The Royal Observatory has several possible birthdays. I have, for example, seen it given as 4 March or 22 June 1675. The first is the date of Charles II's Royal Warrant that ordered the Board of Ordnance to pay for "the support and Maintenance" of John Flamsteed, appointed "our astronomical observator" and charged "to apply himself with the most exact care and diligence to the rectifying the tables of the motions of the heavens, and the places of the fixed stars, so as to find our the so much-desired longitude of places for the perfecting the art of navigation".
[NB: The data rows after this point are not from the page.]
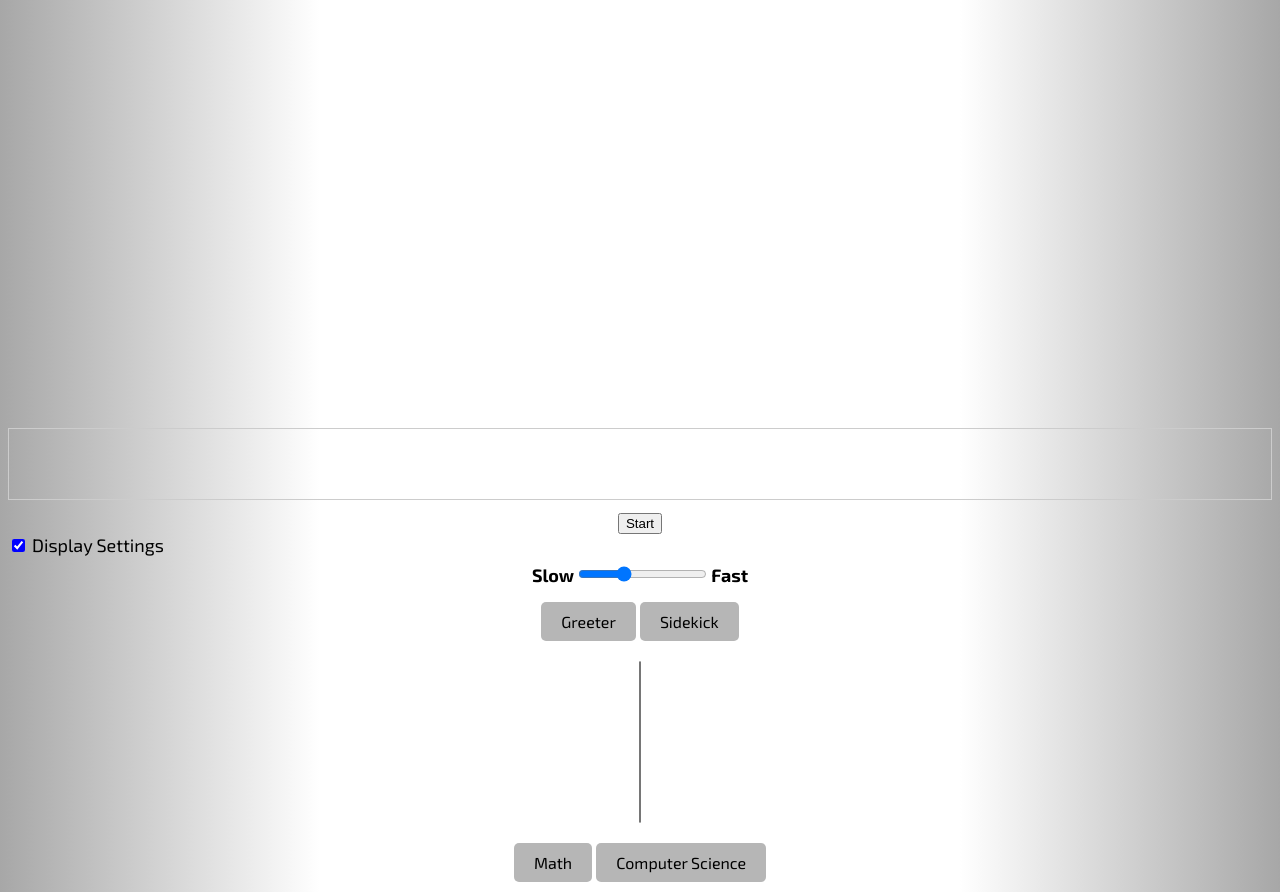
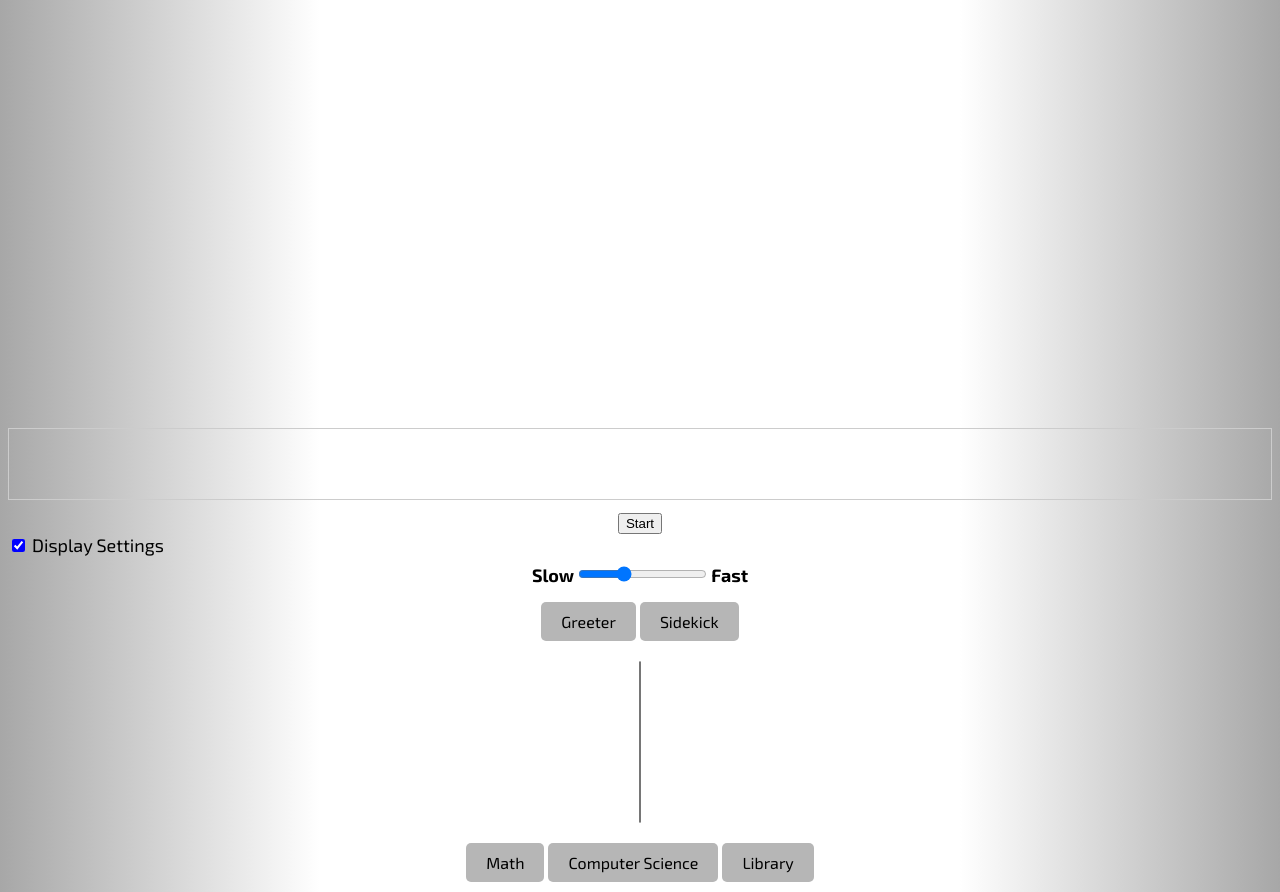
Before and after one commit to 7trail/Sidekick, a plain HTML site: page index.html in a window 1280 px wide. Drawn offline with Linux system fonts and the light colour scheme.

Commit message:
Update index.html

```diff
--- a/index.html
+++ b/index.html
@@ -56,6 +56,9 @@
 
             <input type="radio" id="option4" name="profile" value="computer-science">
             <label for="option4">Computer Science</label>
+
+            <input type="radio" id="option4" name="profile" value="library">
+            <label for="option4">Library</label>
         </div>
     </div>
     <script type="module" src="script.js"></script>
```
It should come as no surprise that a 17th-century astronomer was capable of drawing up an astrological chart. Although astronomy and astrology are now very different things, in the early modern period they were still closely allied. In this context it can be useful to think of astronomy as the observational practice that supplied data for a number of purposes, chiefly navigation, surveying, timekeeping and astrology. Flamsteed, like many other early modern astronomers, supplied his data to astrologers and evidently knew well how to cast and interpret a horoscope himself.